- TASK DETAILS -
Leave the pictures out. Return the rest of the listing below exactly.

══ EXTRACTED DATA

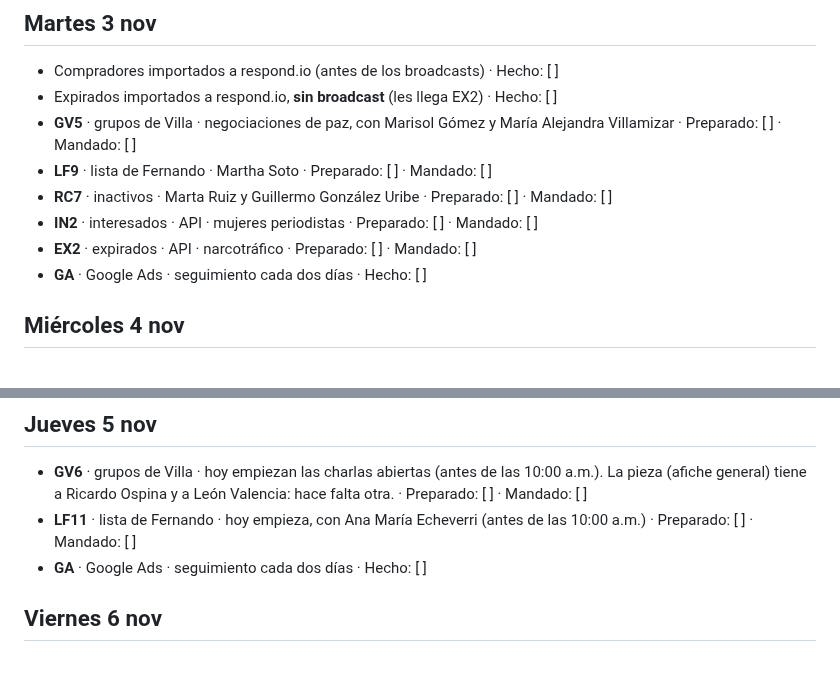
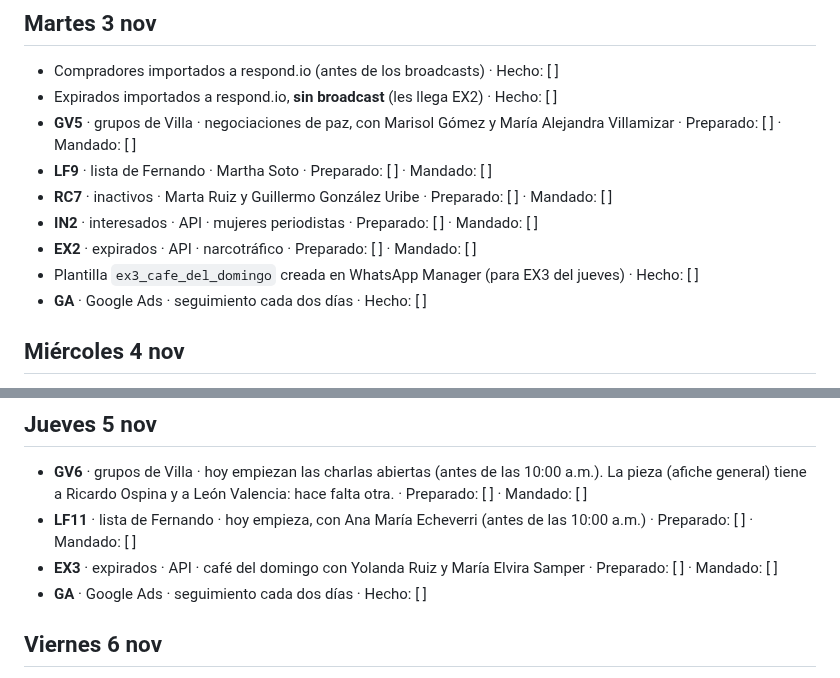
Before and after one commit to juan-osorio15/testigos-web, a Markdown page: docs/campanas/checklist-diario.md, 2 parts joined by grey strips. Rendered like a GitHub page.

Commit message:
Expirados: plantilla EX3 ex3_cafe_del_domingo para el jueves 5
Co-Authored-By: Claude Opus 5.5 <noreply@anthropic.com>

```diff
--- a/docs/campanas/checklist-diario.md
+++ b/docs/campanas/checklist-diario.md
@@ -80,6 +80,7 @@ Desde hoy, revisar en Pretix que lo que nombra cada plantilla siga a la venta.
 - **RC7** · inactivos · Marta Ruiz y Guillermo González Uribe · Preparado: [ ] · Mandado: [ ]
 - **IN2** · interesados · API · mujeres periodistas · Preparado: [ ] · Mandado: [ ]
 - **EX2** · expirados · API · narcotráfico · Preparado: [ ] · Mandado: [ ]
+- Plantilla `ex3_cafe_del_domingo` creada en WhatsApp Manager (para EX3 del jueves) · Hecho: [ ]
 - **GA** · Google Ads · seguimiento cada dos días · Hecho: [ ]
 
 ## Miércoles 4 nov
@@ -95,6 +96,7 @@ Desde hoy, revisar en Pretix que lo que nombra cada plantilla siga a la venta.
 
 - **GV6** · grupos de Villa · hoy empiezan las charlas abiertas (antes de las 10:00 a.m.). La pieza (afiche general) tiene a Ricardo Ospina y a León Valencia: hace falta otra. · Preparado: [ ] · Mandado: [ ]
 - **LF11** · lista de Fernando · hoy empieza, con Ana María Echeverri (antes de las 10:00 a.m.) · Preparado: [ ] · Mandado: [ ]
+- **EX3** · expirados · API · café del domingo con Yolanda Ruiz y María Elvira Samper · Preparado: [ ] · Mandado: [ ]
 - **GA** · Google Ads · seguimiento cada dos días · Hecho: [ ]
 
 ## Viernes 6 nov
```
Also changed, not shown: 1 other file.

════

- EXERCISE OUTPUT -
Before and after one commit to juan-osorio15/testigos-web, a Markdown page: docs/campanas/checklist-diario.md, 2 parts joined by grey strips. Rendered like a GitHub page.

Commit message:
Expirados: plantilla EX3 ex3_cafe_del_domingo para el jueves 5
Co-Authored-By: Claude Opus 5.5 <noreply@anthropic.com>

```diff
--- a/docs/campanas/checklist-diario.md
+++ b/docs/campanas/checklist-diario.md
@@ -80,6 +80,7 @@ Desde hoy, revisar en Pretix que lo que nombra cada plantilla siga a la venta.
 - **RC7** · inactivos · Marta Ruiz y Guillermo González Uribe · Preparado: [ ] · Mandado: [ ]
 - **IN2** · interesados · API · mujeres periodistas · Preparado: [ ] · Mandado: [ ]
 - **EX2** · expirados · API · narcotráfico · Preparado: [ ] · Mandado: [ ]
+- Plantilla `ex3_cafe_del_domingo` creada en WhatsApp Manager (para EX3 del jueves) · Hecho: [ ]
 - **GA** · Google Ads · seguimiento cada dos días · Hecho: [ ]
 
 ## Miércoles 4 nov
@@ -95,6 +96,7 @@ Desde hoy, revisar en Pretix que lo que nombra cada plantilla siga a la venta.
 
 - **GV6** · grupos de Villa · hoy empiezan las charlas abiertas (antes de las 10:00 a.m.). La pieza (afiche general) tiene a Ricardo Ospina y a León Valencia: hace falta otra. · Preparado: [ ] · Mandado: [ ]
 - **LF11** · lista de Fernando · hoy empieza, con Ana María Echeverri (antes de las 10:00 a.m.) · Preparado: [ ] · Mandado: [ ]
+- **EX3** · expirados · API · café del domingo con Yolanda Ruiz y María Elvira Samper · Preparado: [ ] · Mandado: [ ]
 - **GA** · Google Ads · seguimiento cada dos días · Hecho: [ ]
 
 ## Viernes 6 nov
```
Also changed, not shown: 1 other file.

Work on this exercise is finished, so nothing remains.